22 December 2007
At Martin's demonstration on 22 December, he showed a number of the finishing techniques he uses on his quality pottery ware. Care and craftmanship are his best tool and this was obvious to all who watched him at work.
The man at work
Always with busy hands
Adding finishing touches
Getting the patina
A study in concentration
Martin's contribution to the housing shortage
for field mice
Beautiful and traditional
The essence of the Potter's craft, lies in taking the most basic of materials from the Earth, clay, and through direct manipulation in the truest sense - by hand, persuading it to become an item of beauty and often, also utility.
Martin Mayongo is a potter in this true sense and produces pieces in a clean, earthy style that fully reflect their Earth origins. At the Country Craft Market on 22 December, he demonstrated one of the more recent decorating processes that he has adopted, to add that extra touch to his elegant yet traditional work.
Martin is know at the Country Market for his large vases, plates and other utility pieces. He makes much skilful use of sawdust firing, producing pots with smoky brown colours that seem to be his signature.
His skill is obvious, reflected in the high standard of his work. While giving a rustic feel, these pieces are finished to perfection and are a remarkable blend of tradition and refinement. Above all, their ethnic and sometime stylised forms and designs capture the essence of Africa while still blending well into any décor style.
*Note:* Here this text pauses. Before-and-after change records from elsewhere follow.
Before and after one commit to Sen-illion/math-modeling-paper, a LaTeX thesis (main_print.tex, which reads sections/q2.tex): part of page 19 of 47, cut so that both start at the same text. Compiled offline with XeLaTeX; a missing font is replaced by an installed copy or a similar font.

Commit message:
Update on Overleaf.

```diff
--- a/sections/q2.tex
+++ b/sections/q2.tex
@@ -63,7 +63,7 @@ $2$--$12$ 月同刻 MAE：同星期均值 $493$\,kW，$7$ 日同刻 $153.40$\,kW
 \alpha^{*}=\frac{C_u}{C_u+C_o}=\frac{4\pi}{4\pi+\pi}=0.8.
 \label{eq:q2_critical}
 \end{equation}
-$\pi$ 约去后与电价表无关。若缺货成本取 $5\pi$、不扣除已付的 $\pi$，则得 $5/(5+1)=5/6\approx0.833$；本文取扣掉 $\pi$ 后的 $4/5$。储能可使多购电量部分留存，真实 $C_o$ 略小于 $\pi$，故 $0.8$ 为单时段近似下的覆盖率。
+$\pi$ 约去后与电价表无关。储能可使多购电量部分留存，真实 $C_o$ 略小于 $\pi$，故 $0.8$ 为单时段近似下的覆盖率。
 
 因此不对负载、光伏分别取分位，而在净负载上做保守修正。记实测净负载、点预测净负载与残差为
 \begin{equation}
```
Martin is a cheerful person whose ready smile welcomes every visitor to his stall. He began his business, Yongo's Pottery in 1997, after working for other potters for 14 years Since that venture into independence, he has developed his own, unmistakable style.
His sawdust fired pots vary from small to very big, and are indeed his speciality. Apart from their obvious uses as vases and plant pots, the decorative versions are quite simply objet d'art for the mantelpiece or coffee table. These include a variety of large plates and platters. The decoration of his pottery includes the use of beads that add both colour and tradition. He integrates these two crafts, pottery and beadwork, with a subtle touch. The result is simple beauty, with no flamboyance.
Martin invited all visitors to the Country Craft Market on 22 December, to visit his stall and see him at work on decorating his pots. And many also measured up one of his pots for thier Christmas stockings, to put a real taste of Africa into Christmas.
Last Updated 01 November 2017 16:11